At a dizzying pace, Beijing has managed to bring to fruition its long-cherished dream of having a modern, super high-speed train system that criss-crosses the nation and is able ferry millions of passengers slashing travel time by over 60 per cent.
In just a few years, the Asian giant has managed to lay down over 5,000 km of new high-speed rail lines. And the plan is to expand it further . . .
Large sections of China’s population are becoming more mobile, remote regions of the country are opening up, and Chinese businesses are racing to meet under-served consumer demand.
A new Morgan Stanley study by Jerry Lou and Allen Gui explains how the ultra-fast bullet trains will change the Chinese economy forever.
High-speed rail is the key to China’s balanced, sustainable double-digit growth. By 2020, four super-city clusters will emerge in China and two existing super-cities will expand as a direct result of the population’s increased mobility and the surge in domestic traffic in China.
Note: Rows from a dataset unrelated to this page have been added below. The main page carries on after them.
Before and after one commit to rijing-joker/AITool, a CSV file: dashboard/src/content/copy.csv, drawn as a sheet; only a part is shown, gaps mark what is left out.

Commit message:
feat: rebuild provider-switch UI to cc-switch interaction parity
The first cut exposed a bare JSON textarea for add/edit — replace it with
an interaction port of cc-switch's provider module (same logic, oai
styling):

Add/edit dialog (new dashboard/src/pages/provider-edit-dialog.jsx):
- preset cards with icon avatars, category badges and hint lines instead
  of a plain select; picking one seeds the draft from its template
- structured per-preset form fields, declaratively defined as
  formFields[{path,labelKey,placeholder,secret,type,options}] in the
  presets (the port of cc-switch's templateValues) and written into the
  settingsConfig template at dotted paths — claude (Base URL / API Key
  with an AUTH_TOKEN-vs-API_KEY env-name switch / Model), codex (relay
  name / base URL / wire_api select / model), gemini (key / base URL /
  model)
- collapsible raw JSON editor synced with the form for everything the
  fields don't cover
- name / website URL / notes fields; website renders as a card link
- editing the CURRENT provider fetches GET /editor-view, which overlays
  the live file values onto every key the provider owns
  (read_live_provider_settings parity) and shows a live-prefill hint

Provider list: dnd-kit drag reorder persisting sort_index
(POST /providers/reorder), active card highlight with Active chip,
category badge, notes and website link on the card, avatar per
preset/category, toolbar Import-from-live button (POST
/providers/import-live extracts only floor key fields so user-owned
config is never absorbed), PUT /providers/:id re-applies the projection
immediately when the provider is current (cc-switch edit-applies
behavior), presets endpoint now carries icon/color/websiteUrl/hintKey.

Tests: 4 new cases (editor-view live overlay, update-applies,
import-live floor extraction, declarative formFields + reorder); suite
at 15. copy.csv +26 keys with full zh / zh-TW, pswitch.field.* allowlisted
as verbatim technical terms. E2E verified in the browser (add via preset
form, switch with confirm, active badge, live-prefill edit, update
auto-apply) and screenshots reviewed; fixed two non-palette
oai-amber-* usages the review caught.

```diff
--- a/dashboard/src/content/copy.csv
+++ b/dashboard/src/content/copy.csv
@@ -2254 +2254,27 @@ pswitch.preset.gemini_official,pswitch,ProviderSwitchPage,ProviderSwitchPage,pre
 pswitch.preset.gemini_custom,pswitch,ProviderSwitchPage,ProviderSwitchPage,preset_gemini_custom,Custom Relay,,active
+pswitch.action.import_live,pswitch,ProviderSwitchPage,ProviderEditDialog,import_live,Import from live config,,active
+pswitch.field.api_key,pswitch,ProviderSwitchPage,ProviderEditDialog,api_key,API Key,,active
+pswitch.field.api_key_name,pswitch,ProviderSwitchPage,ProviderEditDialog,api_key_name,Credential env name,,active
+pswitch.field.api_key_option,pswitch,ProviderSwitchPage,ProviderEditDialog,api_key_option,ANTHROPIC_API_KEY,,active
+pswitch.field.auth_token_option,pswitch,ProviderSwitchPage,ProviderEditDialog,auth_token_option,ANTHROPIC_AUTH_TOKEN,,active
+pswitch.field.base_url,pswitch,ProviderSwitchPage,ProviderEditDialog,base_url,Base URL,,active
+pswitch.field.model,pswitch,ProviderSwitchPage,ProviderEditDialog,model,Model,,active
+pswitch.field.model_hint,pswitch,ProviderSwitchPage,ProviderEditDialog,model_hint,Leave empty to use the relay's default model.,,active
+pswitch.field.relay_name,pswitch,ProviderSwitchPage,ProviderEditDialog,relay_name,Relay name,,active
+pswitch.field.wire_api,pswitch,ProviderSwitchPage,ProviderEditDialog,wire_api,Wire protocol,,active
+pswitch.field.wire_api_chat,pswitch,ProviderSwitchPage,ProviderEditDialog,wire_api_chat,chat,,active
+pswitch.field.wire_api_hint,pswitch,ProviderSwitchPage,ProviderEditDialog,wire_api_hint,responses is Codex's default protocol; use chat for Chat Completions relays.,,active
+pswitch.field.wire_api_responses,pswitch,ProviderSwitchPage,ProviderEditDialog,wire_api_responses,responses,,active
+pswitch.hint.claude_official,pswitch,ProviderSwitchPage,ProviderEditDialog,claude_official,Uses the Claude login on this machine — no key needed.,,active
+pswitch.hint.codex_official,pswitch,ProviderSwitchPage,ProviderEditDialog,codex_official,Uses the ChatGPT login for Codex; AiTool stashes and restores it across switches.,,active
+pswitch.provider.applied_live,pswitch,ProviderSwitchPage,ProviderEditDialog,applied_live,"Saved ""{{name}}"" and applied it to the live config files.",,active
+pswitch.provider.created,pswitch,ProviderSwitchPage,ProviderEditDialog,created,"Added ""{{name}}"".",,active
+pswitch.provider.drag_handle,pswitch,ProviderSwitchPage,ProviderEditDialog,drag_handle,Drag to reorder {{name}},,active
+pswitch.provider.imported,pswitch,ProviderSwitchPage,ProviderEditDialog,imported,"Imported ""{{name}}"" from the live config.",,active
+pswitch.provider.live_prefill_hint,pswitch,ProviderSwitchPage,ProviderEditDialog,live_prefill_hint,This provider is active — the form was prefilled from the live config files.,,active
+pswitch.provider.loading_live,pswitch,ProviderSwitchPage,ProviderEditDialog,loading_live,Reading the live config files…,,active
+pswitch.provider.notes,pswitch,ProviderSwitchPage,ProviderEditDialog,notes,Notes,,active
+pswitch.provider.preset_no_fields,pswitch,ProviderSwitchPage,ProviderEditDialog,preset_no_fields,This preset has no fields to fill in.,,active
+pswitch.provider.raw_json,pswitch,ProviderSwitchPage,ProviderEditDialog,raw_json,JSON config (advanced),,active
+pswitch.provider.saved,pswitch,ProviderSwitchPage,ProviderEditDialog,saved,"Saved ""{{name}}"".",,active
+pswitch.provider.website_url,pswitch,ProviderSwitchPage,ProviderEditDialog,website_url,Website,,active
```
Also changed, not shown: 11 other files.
A more mobile workforce and newly accessible markets will serve to narrow the country’s geographic and economic disparities.
The impact is imminent . . . by 2013, 50 per cent of the cities on the planned network will be connected to the high-speed rail grid. The economic impact of this increased connectivity will continue well beyond the immediate gains in key industries, however.
一份由Jerry Lou和Allen Gui完成的最新摩根斯坦利研究，解释了超高速火车如何永远改变中国经济。
Some industries are clearly well placed to derive long-term benefits from China’s infrastructure build-out.
Morgan Stanley analysts, from 12 industries and three continents, have identified the opportunities associated with this mega project.
The global investment bank has created geographic and sector baskets based on its investment analysis, which it believe will capture the secular opportunity in China for the coming 10 years, especially in hotels, restaurants, tourism, car rental, property, and rolling stock. However, aviation and toll roads may not fare as well, claims the Morgan Stanley report.
How high-speed rail is reshaping Chinese economy
China’s ever-expanding high-speed rail system is transforming the country, both, economically and socially.
Over the next decade, China’s high-speed rail system will increase the mobility of the population, affecting some 70 crore (700 million) people; contribute to the creation of four new super-city clusters, and enhance two existing super-cities; and boost hub cities’ traffic exponentially.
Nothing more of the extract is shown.